# Assignment:
Return all lines of the data in which the string "alpha" occurs.

Edit tracking data

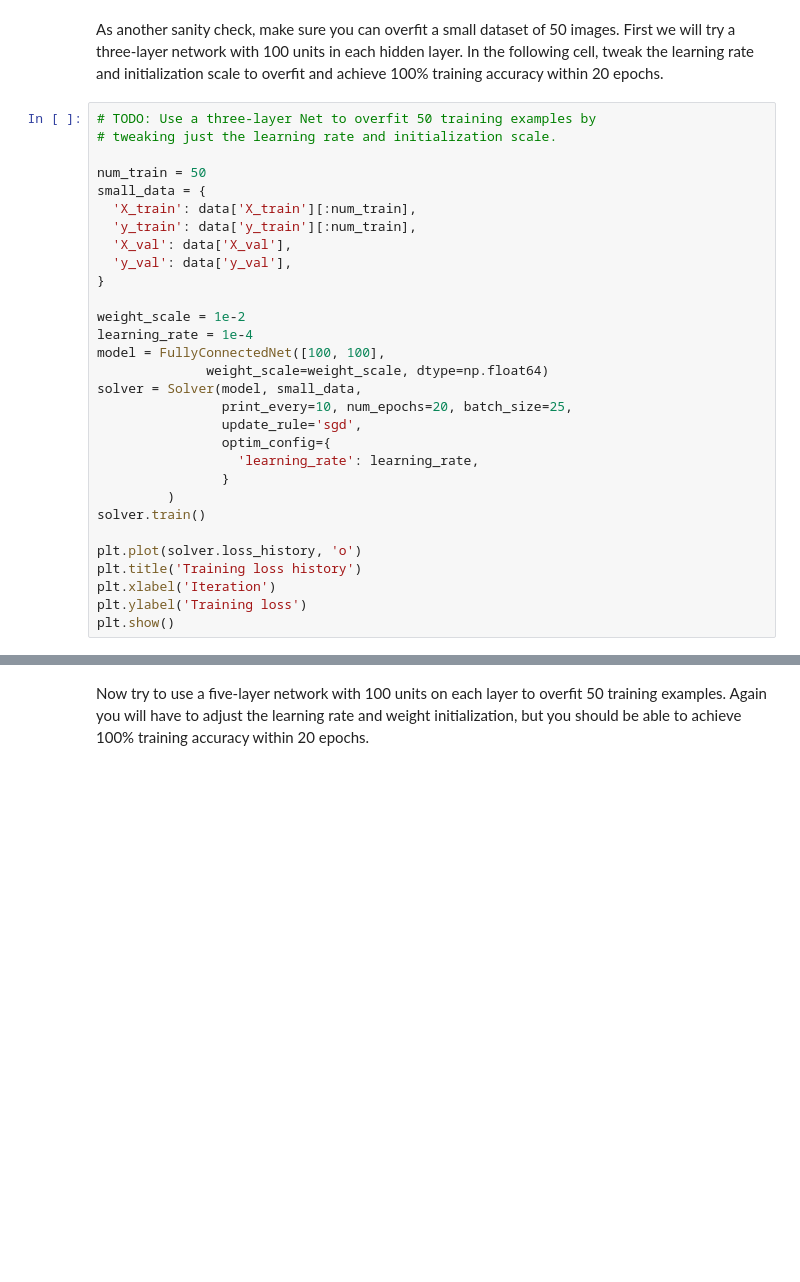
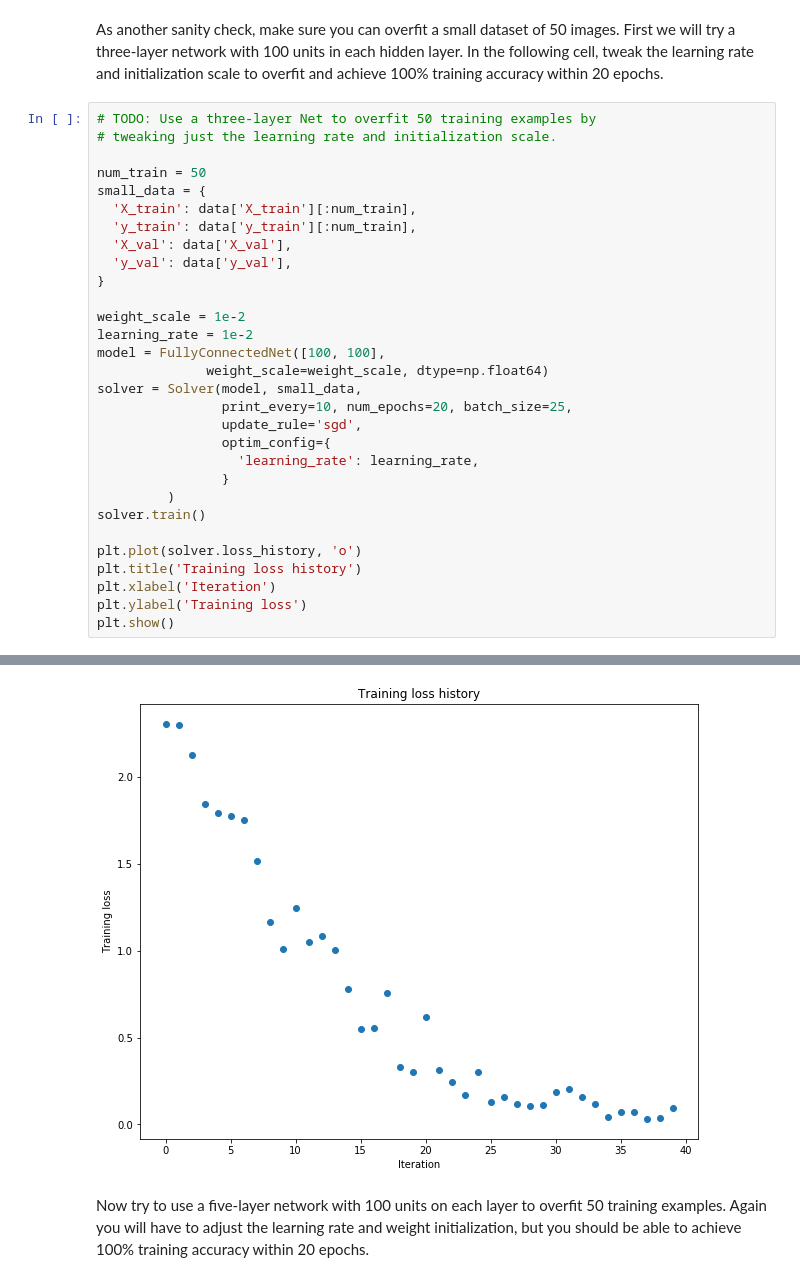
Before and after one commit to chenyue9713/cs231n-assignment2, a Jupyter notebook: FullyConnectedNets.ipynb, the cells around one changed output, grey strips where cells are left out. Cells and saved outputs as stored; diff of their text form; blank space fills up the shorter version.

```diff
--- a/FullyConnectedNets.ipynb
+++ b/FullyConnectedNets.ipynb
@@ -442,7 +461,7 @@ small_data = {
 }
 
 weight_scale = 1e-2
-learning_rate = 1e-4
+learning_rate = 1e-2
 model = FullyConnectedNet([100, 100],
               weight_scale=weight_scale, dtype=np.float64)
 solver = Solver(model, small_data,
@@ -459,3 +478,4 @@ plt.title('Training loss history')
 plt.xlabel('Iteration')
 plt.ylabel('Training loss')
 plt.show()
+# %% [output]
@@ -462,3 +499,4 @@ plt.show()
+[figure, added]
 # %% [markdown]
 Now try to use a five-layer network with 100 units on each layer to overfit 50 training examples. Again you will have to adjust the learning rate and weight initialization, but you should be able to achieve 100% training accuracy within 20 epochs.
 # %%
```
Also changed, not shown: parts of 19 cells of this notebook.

--

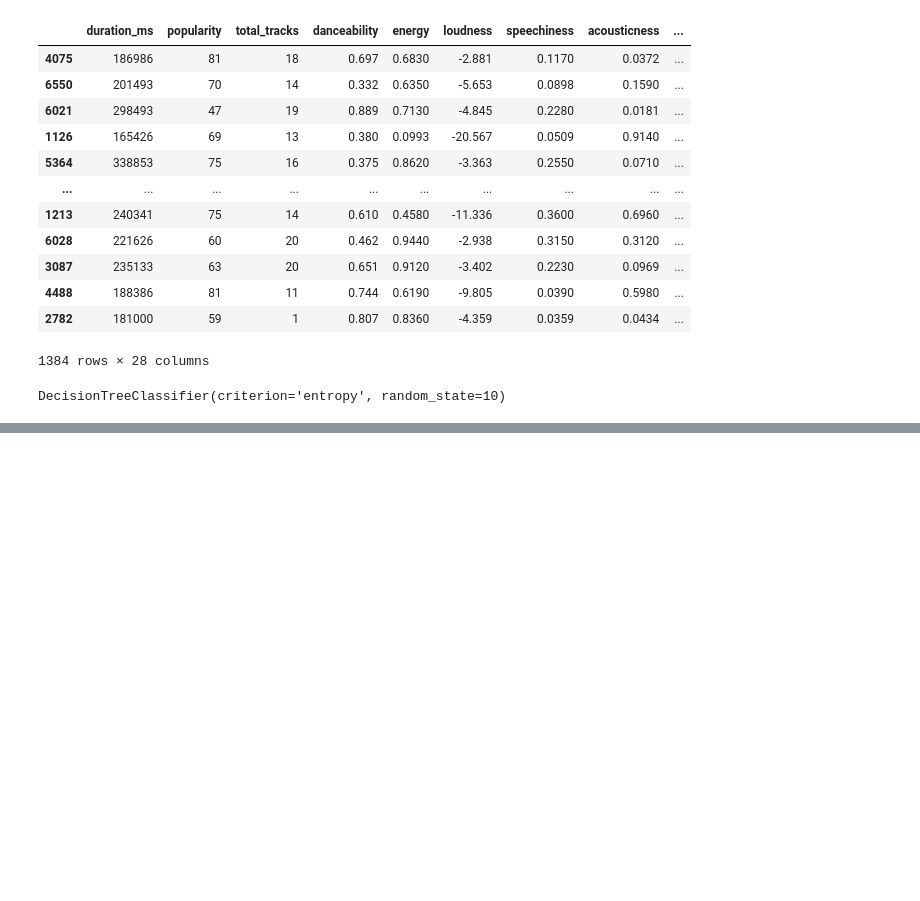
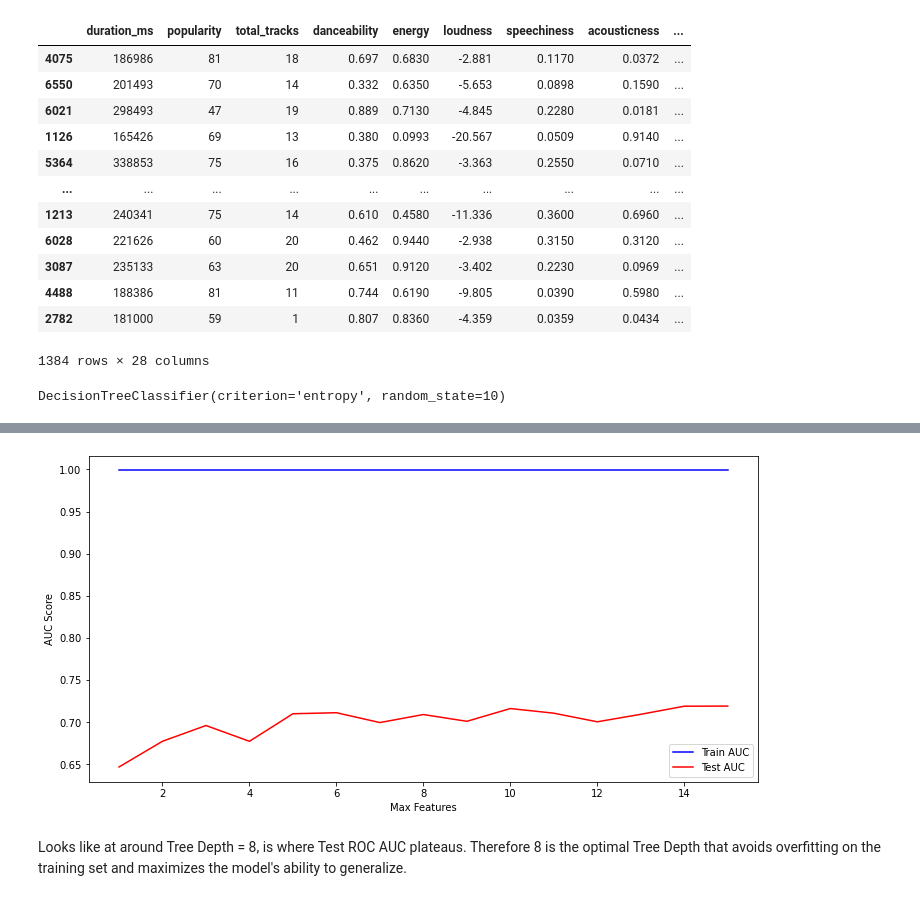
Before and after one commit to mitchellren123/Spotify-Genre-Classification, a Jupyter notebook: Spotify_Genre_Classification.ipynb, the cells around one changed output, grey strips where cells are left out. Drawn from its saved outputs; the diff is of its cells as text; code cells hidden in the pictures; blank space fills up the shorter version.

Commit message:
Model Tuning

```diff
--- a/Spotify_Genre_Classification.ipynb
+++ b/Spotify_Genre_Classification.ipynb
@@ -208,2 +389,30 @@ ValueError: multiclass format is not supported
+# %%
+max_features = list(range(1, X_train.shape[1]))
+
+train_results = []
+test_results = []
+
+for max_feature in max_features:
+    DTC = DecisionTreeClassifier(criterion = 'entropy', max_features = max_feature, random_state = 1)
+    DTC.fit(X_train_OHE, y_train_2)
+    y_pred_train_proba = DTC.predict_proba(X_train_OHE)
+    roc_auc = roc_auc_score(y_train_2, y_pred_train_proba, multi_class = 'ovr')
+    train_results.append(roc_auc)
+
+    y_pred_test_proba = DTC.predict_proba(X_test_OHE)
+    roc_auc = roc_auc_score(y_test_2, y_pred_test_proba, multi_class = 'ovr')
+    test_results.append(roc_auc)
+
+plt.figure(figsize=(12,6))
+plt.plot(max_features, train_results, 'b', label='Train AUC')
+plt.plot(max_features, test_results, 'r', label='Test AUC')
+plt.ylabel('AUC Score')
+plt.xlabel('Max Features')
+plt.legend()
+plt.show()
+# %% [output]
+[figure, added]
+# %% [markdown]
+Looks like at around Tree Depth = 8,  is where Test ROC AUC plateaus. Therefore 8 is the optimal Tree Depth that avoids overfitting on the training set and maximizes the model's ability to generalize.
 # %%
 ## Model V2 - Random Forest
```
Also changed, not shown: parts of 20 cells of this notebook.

--

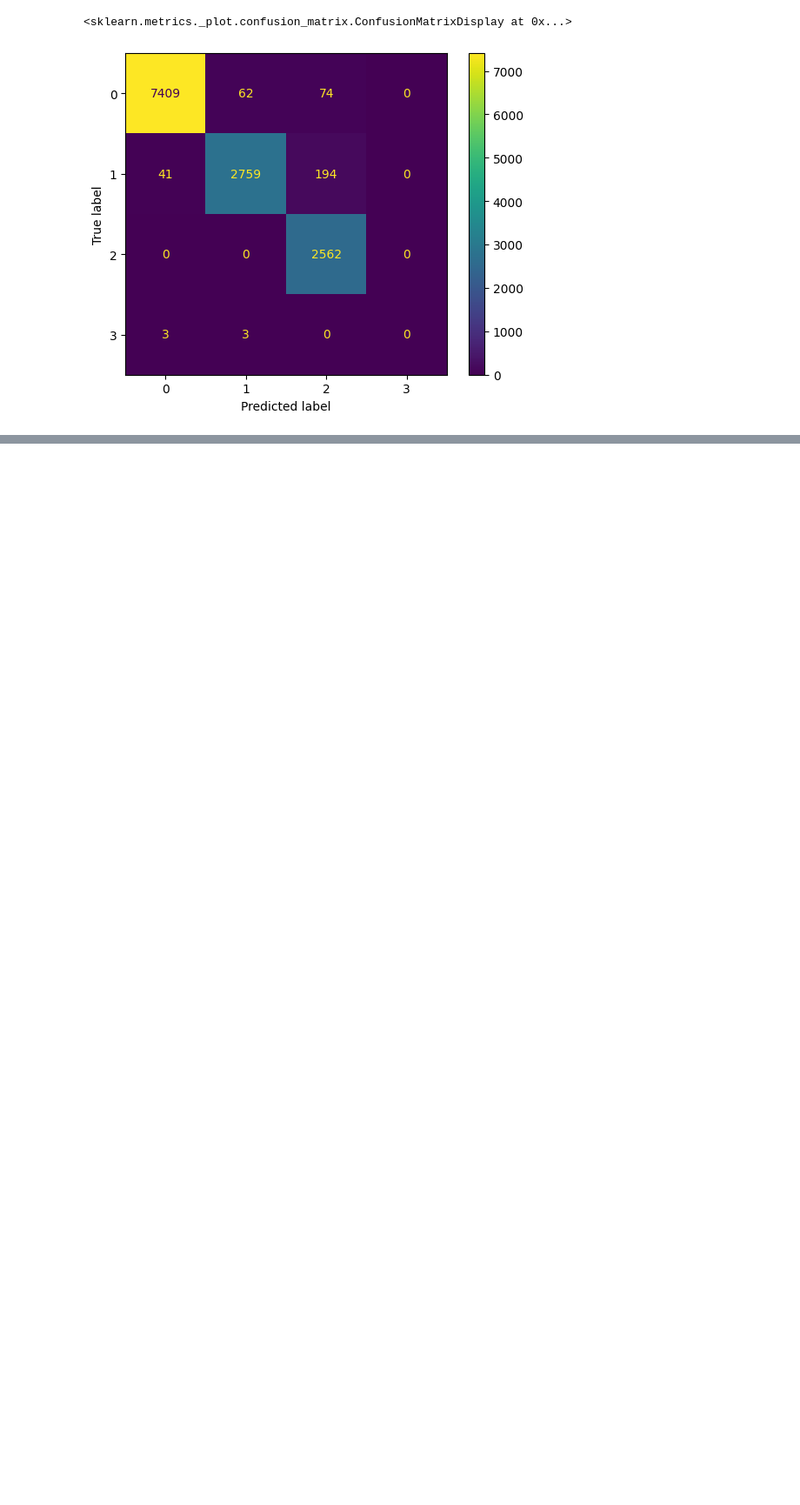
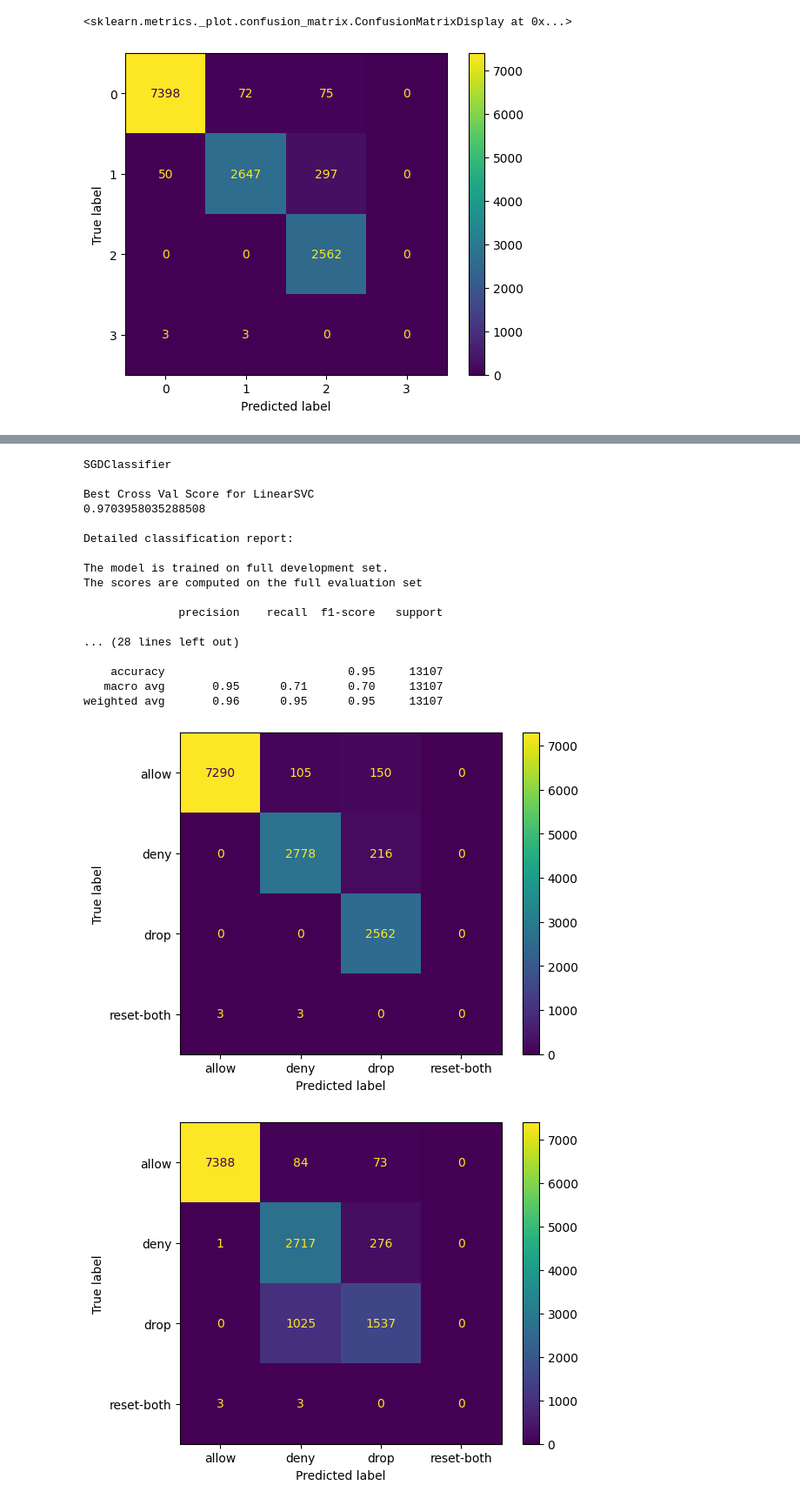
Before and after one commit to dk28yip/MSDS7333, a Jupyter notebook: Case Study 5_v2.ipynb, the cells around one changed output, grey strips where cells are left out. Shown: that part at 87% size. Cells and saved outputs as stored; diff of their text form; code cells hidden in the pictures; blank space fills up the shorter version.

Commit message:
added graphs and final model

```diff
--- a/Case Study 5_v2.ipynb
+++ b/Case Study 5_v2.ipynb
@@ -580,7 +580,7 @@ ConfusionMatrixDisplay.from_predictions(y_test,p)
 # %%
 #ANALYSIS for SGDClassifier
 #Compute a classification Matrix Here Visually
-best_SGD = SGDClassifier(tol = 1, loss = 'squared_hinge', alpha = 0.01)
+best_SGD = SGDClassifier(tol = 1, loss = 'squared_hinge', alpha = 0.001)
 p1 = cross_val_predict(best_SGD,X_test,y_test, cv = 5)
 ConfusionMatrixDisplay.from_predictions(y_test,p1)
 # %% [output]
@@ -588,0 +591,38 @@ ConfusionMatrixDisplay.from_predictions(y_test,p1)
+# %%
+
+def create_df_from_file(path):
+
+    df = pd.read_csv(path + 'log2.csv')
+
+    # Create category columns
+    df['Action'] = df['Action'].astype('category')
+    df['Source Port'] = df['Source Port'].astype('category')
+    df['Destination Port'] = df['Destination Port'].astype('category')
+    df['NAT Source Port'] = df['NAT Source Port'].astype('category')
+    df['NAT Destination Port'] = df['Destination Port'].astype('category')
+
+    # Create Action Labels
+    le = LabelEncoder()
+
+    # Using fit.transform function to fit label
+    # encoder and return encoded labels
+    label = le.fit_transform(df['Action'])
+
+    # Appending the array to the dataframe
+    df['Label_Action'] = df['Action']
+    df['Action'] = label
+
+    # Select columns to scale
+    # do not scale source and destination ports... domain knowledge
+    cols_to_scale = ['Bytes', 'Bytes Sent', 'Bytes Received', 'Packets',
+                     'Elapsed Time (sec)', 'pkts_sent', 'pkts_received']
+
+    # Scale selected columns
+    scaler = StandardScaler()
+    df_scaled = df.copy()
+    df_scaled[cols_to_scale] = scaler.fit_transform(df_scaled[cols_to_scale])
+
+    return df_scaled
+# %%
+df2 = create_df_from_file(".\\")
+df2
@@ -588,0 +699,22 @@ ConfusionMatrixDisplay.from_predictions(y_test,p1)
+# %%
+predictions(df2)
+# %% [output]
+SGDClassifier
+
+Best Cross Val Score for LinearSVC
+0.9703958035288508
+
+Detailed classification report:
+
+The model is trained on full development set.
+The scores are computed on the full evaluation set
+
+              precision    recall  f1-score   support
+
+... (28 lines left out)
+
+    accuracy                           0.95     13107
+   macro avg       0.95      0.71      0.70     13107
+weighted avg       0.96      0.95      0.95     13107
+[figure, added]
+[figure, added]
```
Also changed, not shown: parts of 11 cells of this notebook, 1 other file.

# Result of this task:
-best_SGD = SGDClassifier(tol = 1, loss = 'squared_hinge', alpha = 0.01)
+best_SGD = SGDClassifier(tol = 1, loss = 'squared_hinge', alpha = 0.001)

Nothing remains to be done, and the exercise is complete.